Brazil's federal government extended the closure of sea, air, and land borders until at least July 5. The border closure does not apply to Brazilian citizens and permanent residents, foreign employees of international organizations or the Brazilian government, travelers in transit, and foreigners who have a Brazilian spouse, partner, or child. Land borders remain closed with exemptions for trucks carrying essential goods and people on humanitarian missions who have a permit.
The use of face masks remains mandatory in São Paulo, Rio de Janeiro, Belo Horizonte, and Brasília in essential commercial establishments, such as supermarkets and pharmacies, as well as on public transport.
As of June 26, 1,274,974 cases of COVID-19 and 55,961 associated deaths were recorded in Brazil. Further international spread of the virus is to be expected over the near term
The first case of COVID-19 was reported on December 31 and the source of the outbreak has been linked to a wet market in Wuhan (Hubei province, China). Human-to-human and patient-to-medical staff transmission of the virus have been confirmed. Many of the associated fatalities have been due to pneumonia caused by the virus.
Cases of the virus have been confirmed in numerous countries and territories worldwide. Virus-screening and quarantining measures are being implemented at airports worldwide, as well as extensive travel restrictions. On March 11, the World Health Organization (WHO) declared the global outbreak a pandemic.

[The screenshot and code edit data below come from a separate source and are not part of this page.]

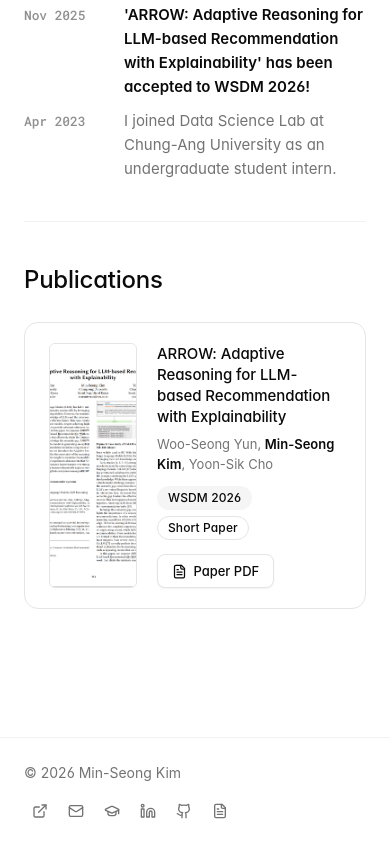
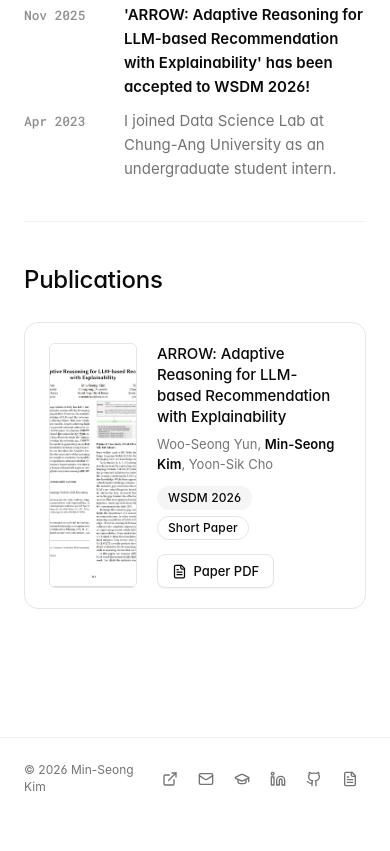
Before and after one commit to gimme-some/gimme-some.github.io, a plain HTML site: page index.html in a window 390 px wide. Shown: the part 1012-1863 px from the top of the page. After the commit the page ends 1832 px from the top, so only its background shows below. Drawn offline with Linux system fonts and the light colour scheme; a web font is replaced by a local one.

Commit message:
Update styles.css

```diff
--- a/styles.css
+++ b/styles.css
@@ -413,13 +413,21 @@ html.dark .pub-action:hover {
   gap: 1rem;
   font-size: 0.875rem; color: var(--muted-foreground);
 }
+/* Text shrinks before icons, and on narrow viewports the font itself eases
+   down a touch via clamp(). If the name is still too long to fit on one
+   line, it wraps naturally — no truncation, no ellipsis. */
 #footer-text {
-  white-space: nowrap;       /* keep "© 2026 <name>" on one line */
-  overflow: hidden;
-  text-overflow: ellipsis;   /* graceful truncation for very long names */
-  min-width: 0;              /* allow shrinking inside the flex row */
+  flex: 1 1 auto;
+  min-width: 0;
+  font-size: clamp(0.75rem, 2.6vw, 0.875rem);
+  line-height: 1.4;
+  word-break: keep-all;       /* avoid splitting Korean syllables / short words */
+  overflow-wrap: anywhere;    /* but allow breaks anywhere if truly necessary */
 }
-.footer-icons { display: flex; gap: 0.25rem; }
+.footer-icons {
+  display: flex; gap: 0.25rem;
+  flex-shrink: 0;             /* icons never shrink */
+}
 .footer-icons a {
   display: inline-flex; width: 2rem; height: 2rem;
   align-items: center; justify-content: center;
@@ -428,16 +436,6 @@ html.dark .pub-action:hover {
 }
 .footer-icons a:hover { background: var(--muted); color: var(--foreground); }
 .footer-icons svg { width: 1rem; height: 1rem; }
-
-/* On very narrow screens, stack vertically so even long names stay readable. */
-@media (max-width: 420px) {
-  .footer-inner {
-    flex-direction: column;
-    align-items: flex-start;
-    gap: 0.75rem;
-  }
-  #footer-text { white-space: normal; }
-}
 
 @keyframes fade-in {
   from { opacity: 0; transform: translateY(4px); }
```
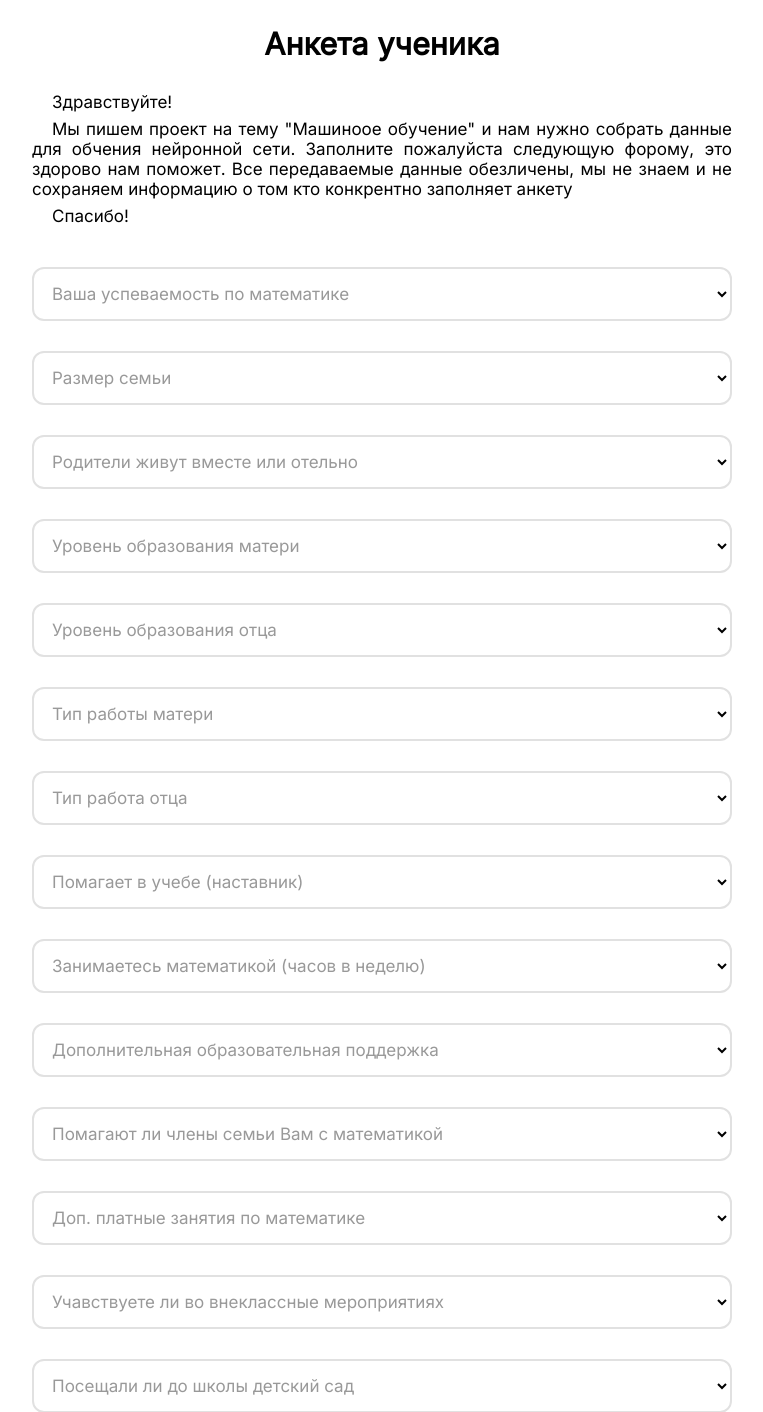
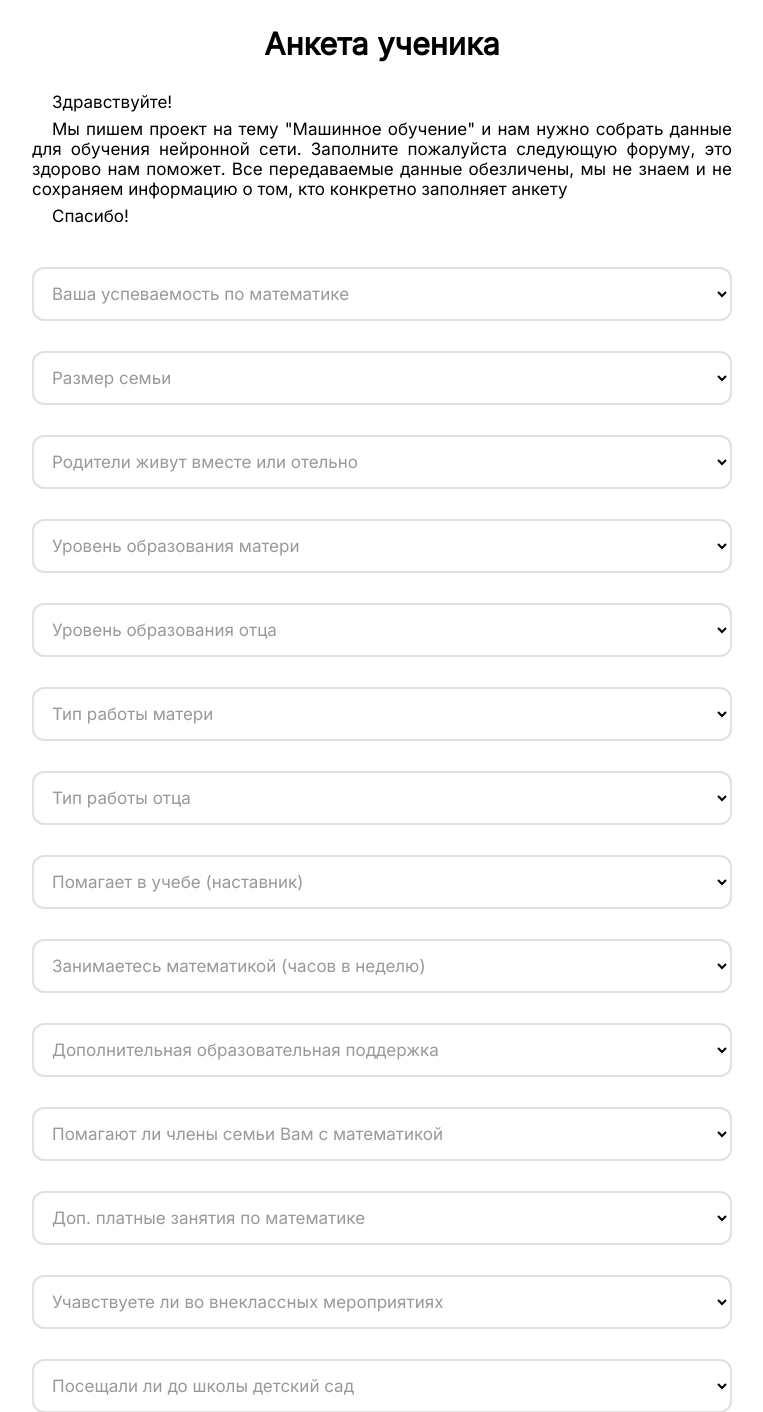
Before and after one commit to alivia-school/project-6c-ML, a Flask app: page /form in a window 1280 px wide. Shown: the top 1412 px of the page, without its empty margins (258-1021 px from the left). Run offline with Flask 3, Linux system fonts and the light colour scheme.

Commit message:
Ошибки

```diff
--- a/src/math-grades-ML/frontend/templates/form.html
+++ b/src/math-grades-ML/frontend/templates/form.html
@@ -16,7 +16,7 @@
 	  <div class="group">
 		<h2>Анкета ученика</h2>
 		<div class="paragraph">
-			<p>Здравствуйте!</p><p>Мы пишем проект на тему "Машиноое обучение" и нам нужно собрать данные для обчения нейронной сети. Заполните пожалуйста следующую форому, это здорово нам поможет. Все передаваемые данные обезличены, мы не знаем и не сохраняем информацию о том кто конкрентно заполняет анкету</p><p>Спасибо!</p>
+			<p>Здравствуйте!</p><p>Мы пишем проект на тему "Машинное обучение" и нам нужно собрать данные для обучения нейронной сети. Заполните пожалуйста следующую форуму, это здорово нам поможет. Все передаваемые данные обезличены, мы не знаем и не сохраняем информацию о том, кто конкретно заполняет анкету</p><p>Спасибо!</p>
 		</div>
 		<form action="send" method="post">
 
@@ -77,7 +77,7 @@
 			<select name="Mjob" id="Mjob" required>
 			  <option value="" disabled selected></option>
 			  <option value="teacher">Сфера образования</option>
-			  <option value="health">Сфера здравоохраниеия</option>
+			  <option value="health">Сфера здравоохранения</option>
 			  <option value="services">Военная/гос./гражданская служба</option>
 			  <option value="at_home">Домохозяйство</option>
 			  <option value="other">Другое</option>
@@ -89,12 +89,12 @@
 			<select name="Fjob" id="Fjob" required>
 			  <option value="" disabled selected></option>
 			  <option value="teacher">Сфера образования</option>
-			  <option value="health">Сфера здравоохраниеия</option>
+			  <option value="health">Сфера здравоохранения</option>
 			  <option value="services">Военная/гос./гражданская служба</option>
 			  <option value="at_home">Домохозяйство</option>
 			  <option value="other">Другое</option>
 			</select>
-			<label for="Fjob">Тип работа отца</label>
+			<label for="Fjob">Тип работы отца</label>
 		  </div>
 
 		  <div class="group">
@@ -151,7 +151,7 @@
 			  <option value="yes">Да</option>
 			  <option value="no">Нет</option>
 			</select>
-			<label for="activities">Учавствуете ли во внеклассные мероприятиях</label>
+			<label for="activities">Учавствуете ли во внеклассных мероприятиях</label>
 		  </div>
 
 		  <div class="group">
--- a/src/math-grades-ML/frontend/templates/index.html
+++ b/src/math-grades-ML/frontend/templates/index.html
@@ -7,7 +7,7 @@
   <link rel="preload" href="assets/fonts/Inter-latin.woff2" as="font" type="font/woff2" crossorigin="anonymous"/>
   <link type="image/png" sizes="32x32" rel="icon" href="assets/imgs/favicon32.png">
   <link rel="stylesheet" type="text/css" href="assets/css/styles.css?v={{v}}" >
-  <title>Проекта "Машинное обучение"</title>
+  <title>Проект "Машинное обучение"</title>
 </head>
 <body>
   <section class="main">
```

Pneumonia symptoms include dry cough, chest pain, fever, and labored breathing. Pneumonia can be contagious and can be transmitted from human to human. The influenza virus, or the flu, is a common cause of viral pneumonia.
Measures adopted by local authorities evolve quickly and are usually effective immediately. Depending on the evolution of the outbreak in other countries, authorities are likely to modify, at very short notice, the list of countries whose travelers are subject to border control measures or entry restrictions upon their arrival to the territory in question. It is advised to postpone nonessential travel due to the risk that travelers may be refused entry or be subject to quarantine upon their arrival or during their stay.
To reduce the risk of COVID-19 transmission, travelers are advised to abide by the following measures:
- Frequently clean hands by applying an alcohol-based hand rub or washing with soap and water.
- When coughing and sneezing, cover mouth and nose with a flexed elbow or tissue; if used, throw the tissue away immediately and wash hands.
- If experiencing a fever, cough, difficulty breathing, or any other symptoms suggestive of respiratory illness, including pneumonia, call emergency services before going to the doctor or hospital to prevent the potential spread of the disease.
Copyright and Disclaimer